Damn, that pretty much all centered around me. I was weird. Not really a newsflash. Mal squirmed in my arms and held his little ones out to Fay.
"Fay hugs!" He demanded. For a two year old, he's pretty perceptive. "Fay hugs!"
Fay gave him a squeeze and he stroked her back with little coordination but a lot of enthusiasm. I wrapped my free arm around her back as well and we had a little group hug there in the children's aisle.
"I could probably buy a suit," I said, thoughtfully.
Fay giggled and smiled up at me. "You'd look silly in a suit."
I grinned. "I thought so too." I poked her in the stomach. "I'm sorry I taught you to read."
"S'okay," she said. "I like to read, I guess."
"And I'm especially sorry you don't have the right shoes," I added. "But you know what? Even if you have the right shoes, I'm still gonna be a wizard and we still won't have a TV. Remember what I told you before you started school?"

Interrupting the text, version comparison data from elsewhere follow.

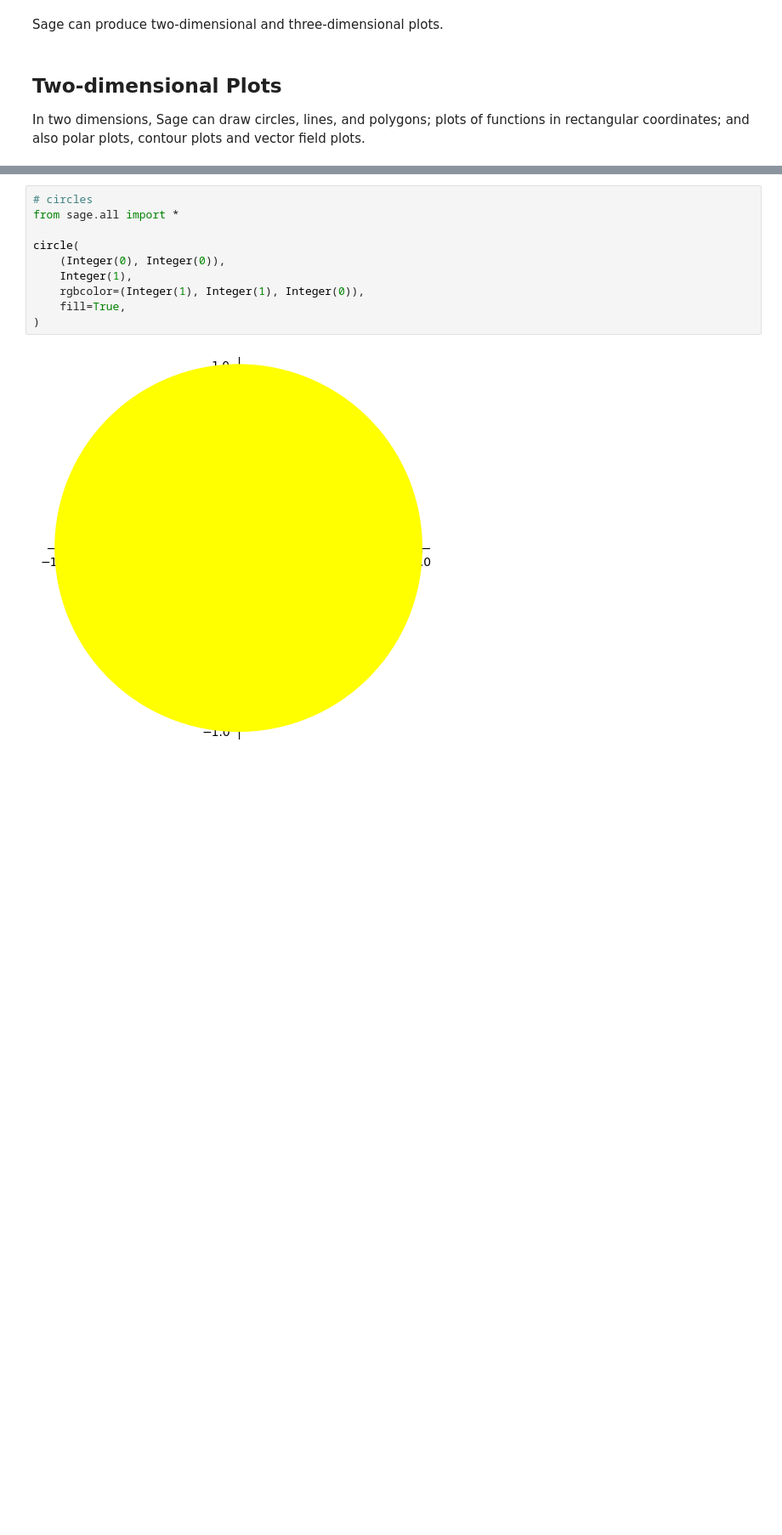
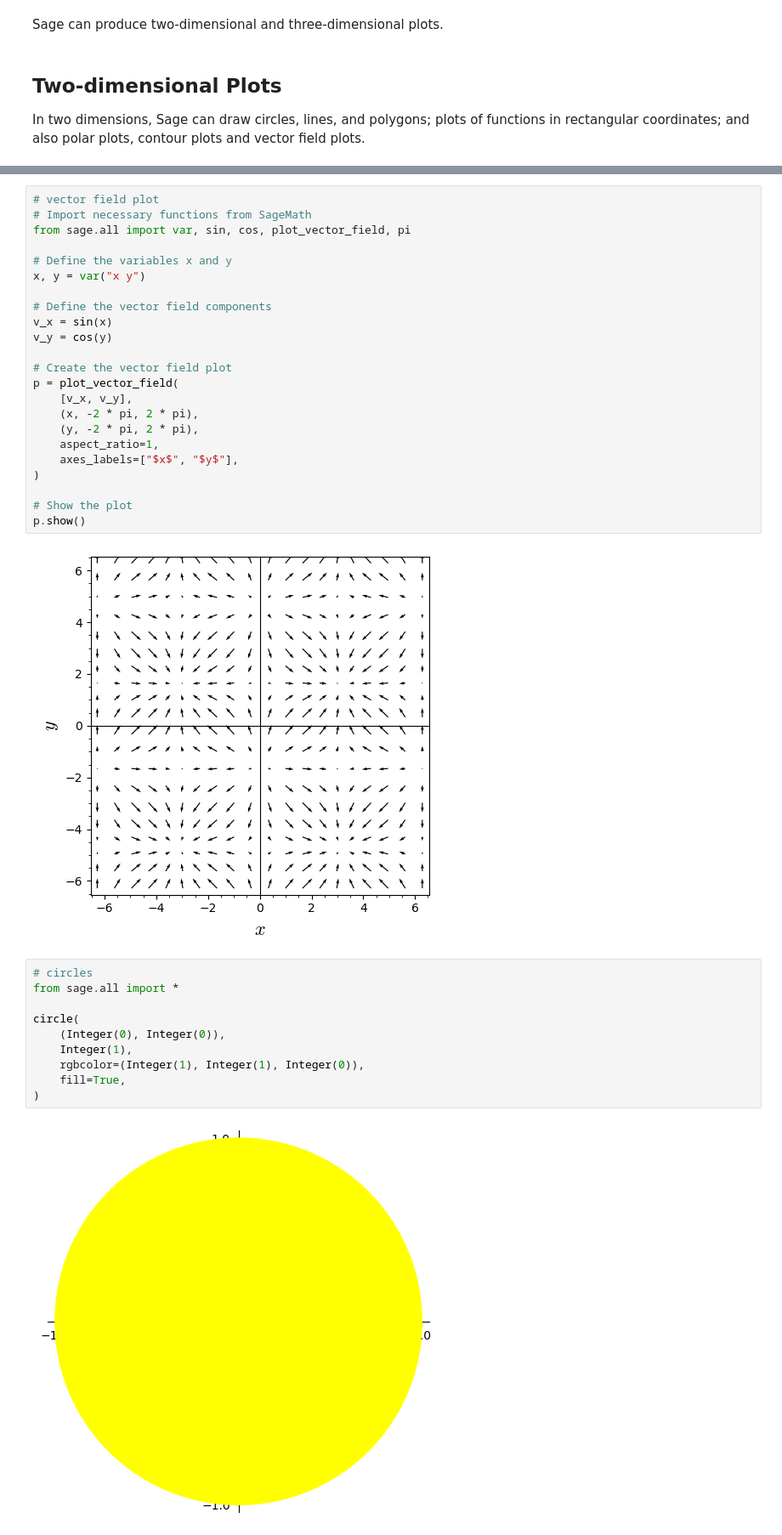
Before and after one commit to jiahaoxiang2000/MATH, a Jupyter notebook: sage/Plotting.ipynb, the cells around one changed output, grey strips where cells are left out. Shown: that part at 85% size. Cells and saved outputs as stored; diff of their text form; blank space fills up the shorter version.

```diff
--- a/sage/Plotting.ipynb
+++ b/sage/Plotting.ipynb
@@ -7,3 +82,28 @@ In two dimensions, Sage can draw circles, lines, and polygons; plots of function
+# %%
+# vector field plot
+# Import necessary functions from SageMath
+from sage.all import var, sin, cos, plot_vector_field, pi
+
+# Define the variables x and y
+x, y = var("x y")
+
+# Define the vector field components
+v_x = sin(x)
+v_y = cos(y)
+
+# Create the vector field plot
+p = plot_vector_field(
+    [v_x, v_y],
+    (x, -2 * pi, 2 * pi),
+    (y, -2 * pi, 2 * pi),
+    aspect_ratio=1,
+    axes_labels=["$x$", "$y$"],
+)
+
+# Show the plot
+p.show()
+# %% [output]
+[figure, added]
 # %%
 # circles
 from sage.all import *
```
Also changed, not shown: parts of 6 cells of this notebook.
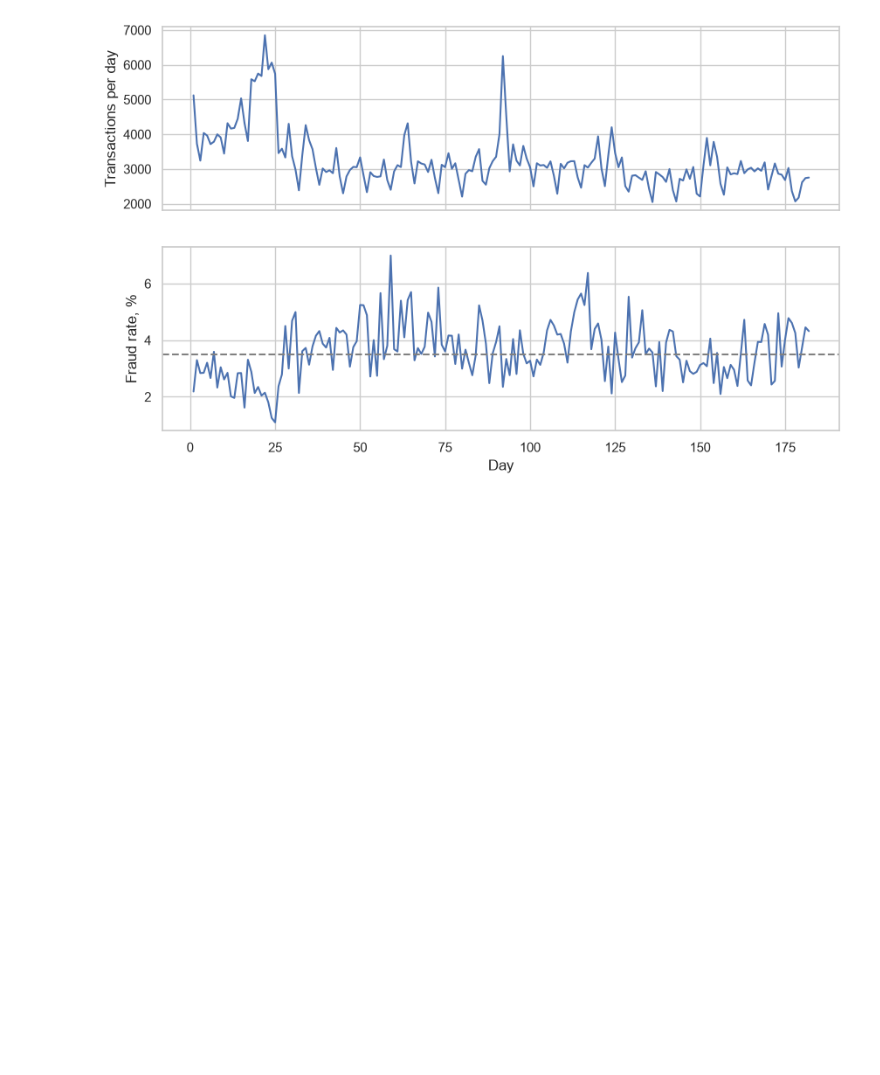
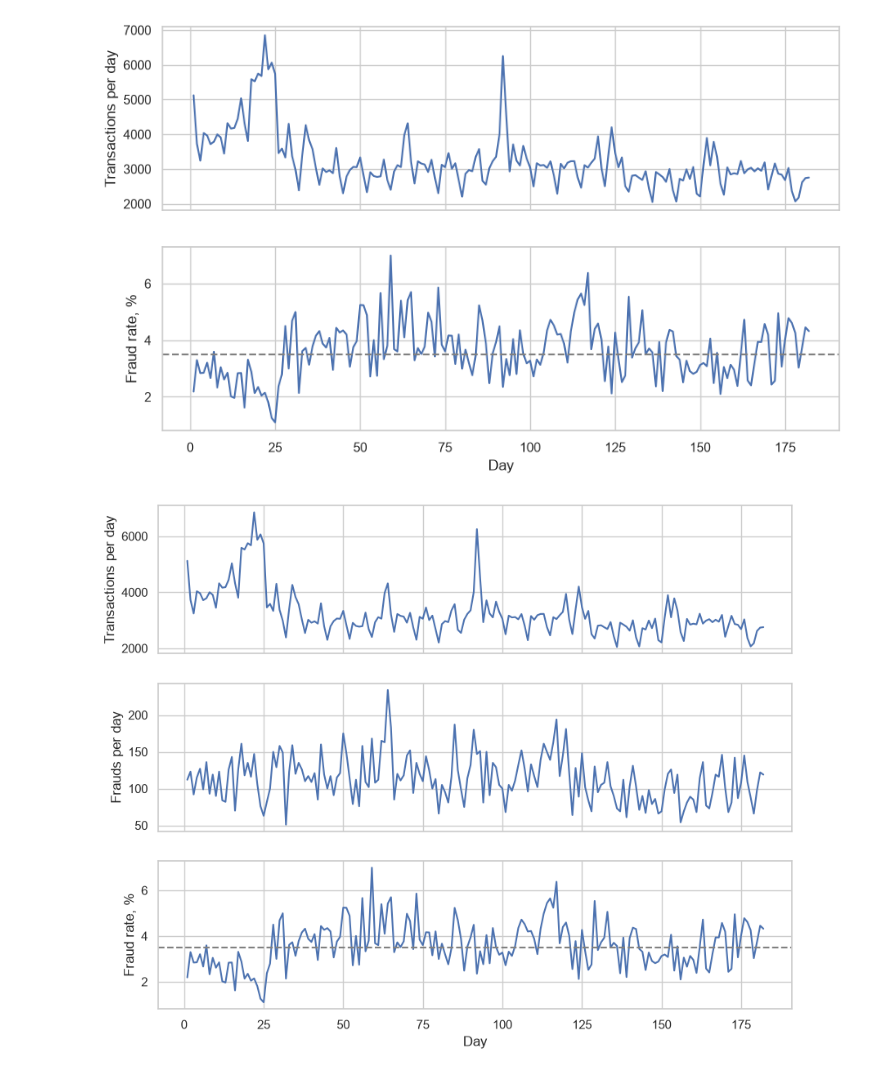
Before and after one commit to KrisTinaShch/fraud-risk-scoring, a Jupyter notebook: notebooks/01_eda.ipynb, the cells around one changed output. Drawn from its saved outputs; the diff is of its cells as text; code cells hidden in the pictures; blank space fills up the shorter version.

Commit message:
Add frauds-per-day panel and conclusions to time analysis

```diff
--- a/notebooks/01_eda.ipynb
+++ b/notebooks/01_eda.ipynb
@@ -173,3 +173,23 @@ axes[1].set_xlabel("Day")
 plt.show()
 # %% [output]
 [figure]
+# %%
+daily = train.groupby("day")["isFraud"].agg(transactions="size", frauds="sum", fraud_rate="mean")
+daily["fraud_rate"] = daily["fraud_rate"] * 100
+
+fig, axes = plt.subplots(3, 1, figsize=(10, 8), sharex=True)
+
+axes[0].plot(daily.index, daily["transactions"])
+axes[0].set_ylabel("Transactions per day")
+
+axes[1].plot(daily.index, daily["frauds"])
+axes[1].set_ylabel("Frauds per day")
+
+axes[2].plot(daily.index, daily["fraud_rate"])
+axes[2].axhline(fraud_rate * 100, color="gray", linestyle="--")
+axes[2].set_ylabel("Fraud rate, %")
+axes[2].set_xlabel("Day")
+
+plt.show()
+# %% [output]
+[figure, added]
```
Also changed, not shown: parts of 1 cell of this notebook.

She nodded. "You said that I was special an' not ev'ryone's gonna know that an' even if they don't believe me, it don't mean I'm a liar or wrong." She scratched her head irritably. "And you know what, Daddy?"
"They're really boring!"
I grinned again. "I know."
I set a squirming Mal on the ground to run free. He picked up the shoe box on the bench beside me and climbed up to put it carefully on my head. I crossed my eyes at him and he laughed delightedly.
"I like the butterfly shoes," Fay whispered, as though it were some big secret. She pointed to a pair of mint green Velcro ones on the shelf. They had non-creepy cartoon butterflies on them. "Is that okay?"
I scooped Mal up in a football carry and transferred the box from my head to his, standing up to retrieve the shoes for Fay. They fit perfectly. That is magic, ladies and gentlemen. She wore them out of the store and admired them in all the shop windows as we walked back to the jeep. The saleslady let Mal keep his box helmet, which was nice. He wore it out of the store too. And people say we're weird. What's that about?